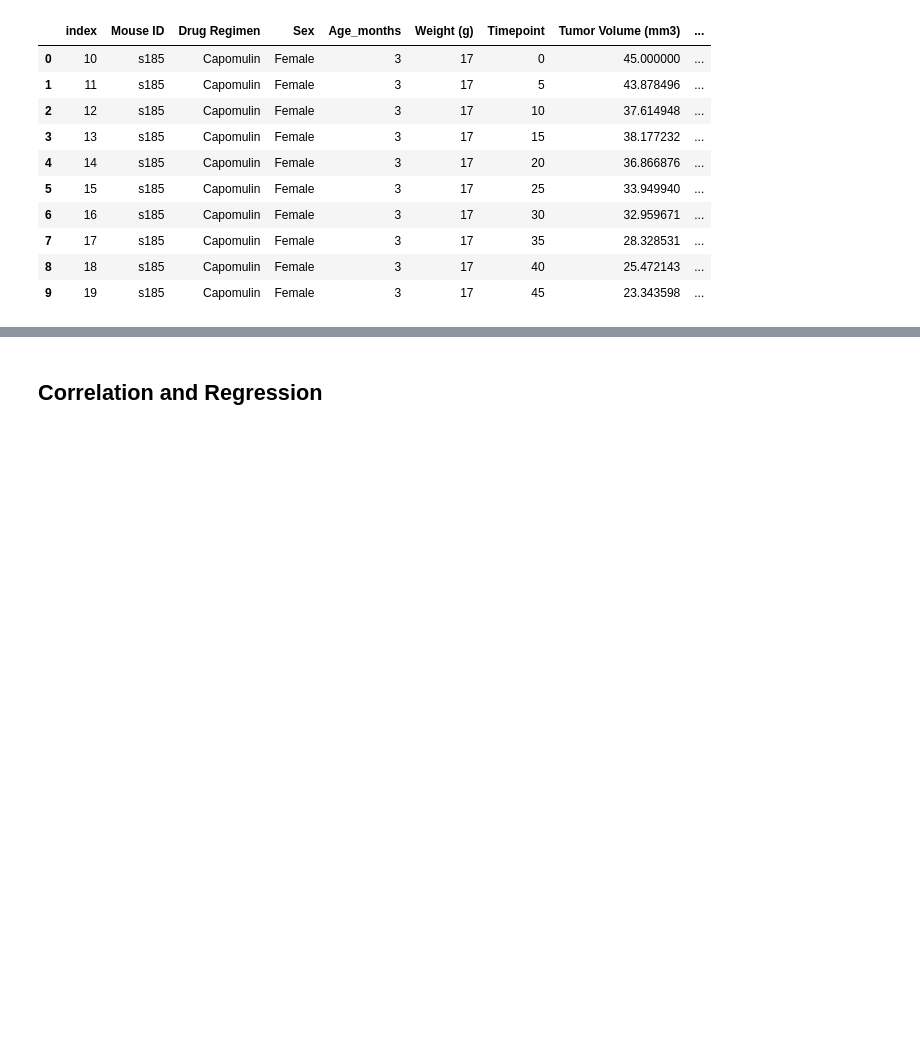
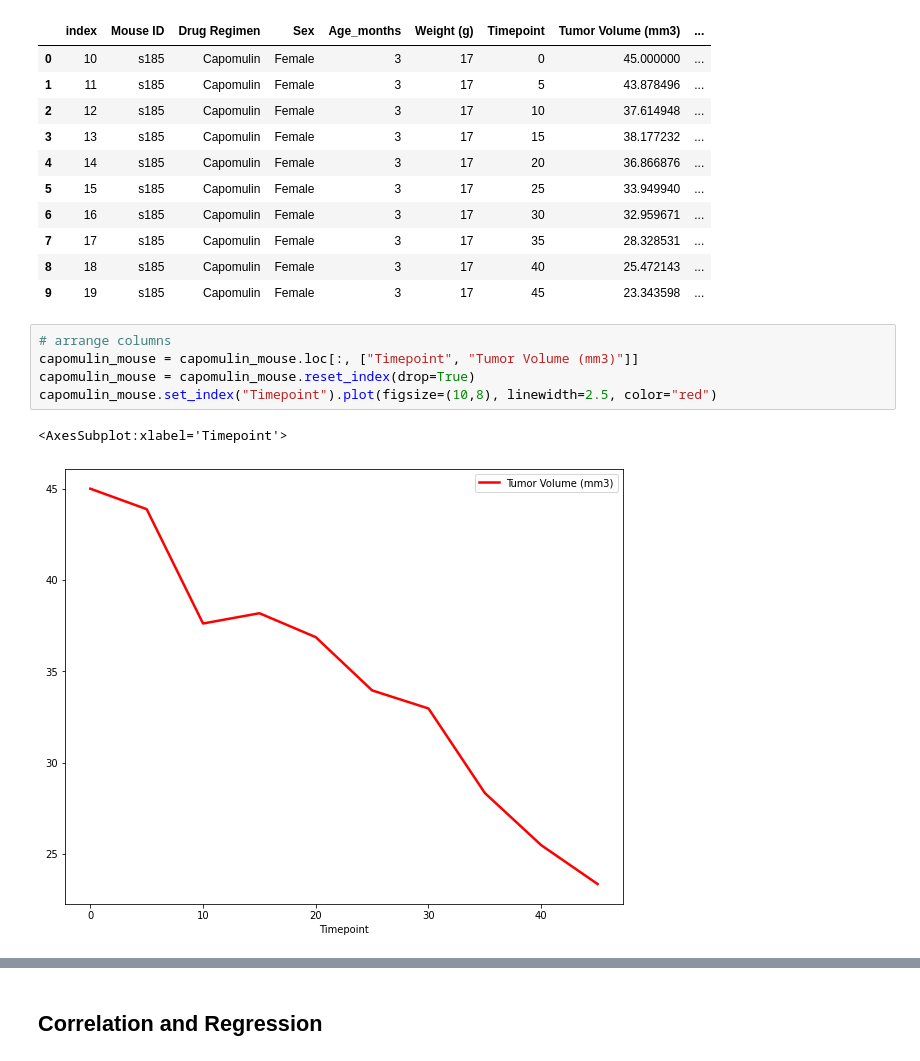
Before and after one commit to SGGO911/Matplotlib-Challenge, a Jupyter notebook: pymaceuticals_starter.ipynb, the cells around one changed output, grey strips where cells are left out. Drawn from its saved outputs; the diff is of its cells as text; blank space fills up the shorter version.

Commit message:
adding tumor volume

```diff
--- a/pymaceuticals_starter.ipynb
+++ b/pymaceuticals_starter.ipynb
@@ -302,5 +302,13 @@ capomulin_mouse
 | 7 | 17 | s185 | Capomulin | Female | 3 | 17 | 35 | 28.328531 | ... |
 | 8 | 18 | s185 | Capomulin | Female | 3 | 17 | 40 | 25.472143 | ... |
 | 9 | 19 | s185 | Capomulin | Female | 3 | 17 | 45 | 23.343598 | ... |
+# %%
+# arrange columns
+capomulin_mouse = capomulin_mouse.loc[:, ["Timepoint", "Tumor Volume (mm3)"]]
+capomulin_mouse = capomulin_mouse.reset_index(drop=True)
+capomulin_mouse.set_index("Timepoint").plot(figsize=(10,8), linewidth=2.5, color="red")
+# %% [output]
+<AxesSubplot:xlabel='Timepoint'>
+[figure, added]
 # %%
 # Generate a scatter plot of average tumor volume vs. mouse weight for the Capomulin regimen
```
Also changed, not shown: parts of 3 cells of this notebook.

______________________________

ABOUT THIS TASK -
All of the material above is to be copied exactly, with no pictures.

ANSWER -
Before and after one commit to SGGO911/Matplotlib-Challenge, a Jupyter notebook: pymaceuticals_starter.ipynb, the cells around one changed output, grey strips where cells are left out. Drawn from its saved outputs; the diff is of its cells as text; blank space fills up the shorter version.

Commit message:
adding tumor volume

```diff
--- a/pymaceuticals_starter.ipynb
+++ b/pymaceuticals_starter.ipynb
@@ -302,5 +302,13 @@ capomulin_mouse
 | 7 | 17 | s185 | Capomulin | Female | 3 | 17 | 35 | 28.328531 | ... |
 | 8 | 18 | s185 | Capomulin | Female | 3 | 17 | 40 | 25.472143 | ... |
 | 9 | 19 | s185 | Capomulin | Female | 3 | 17 | 45 | 23.343598 | ... |
+# %%
+# arrange columns
+capomulin_mouse = capomulin_mouse.loc[:, ["Timepoint", "Tumor Volume (mm3)"]]
+capomulin_mouse = capomulin_mouse.reset_index(drop=True)
+capomulin_mouse.set_index("Timepoint").plot(figsize=(10,8), linewidth=2.5, color="red")
+# %% [output]
+<AxesSubplot:xlabel='Timepoint'>
+[figure, added]
 # %%
 # Generate a scatter plot of average tumor volume vs. mouse weight for the Capomulin regimen
```
Also changed, not shown: parts of 3 cells of this notebook.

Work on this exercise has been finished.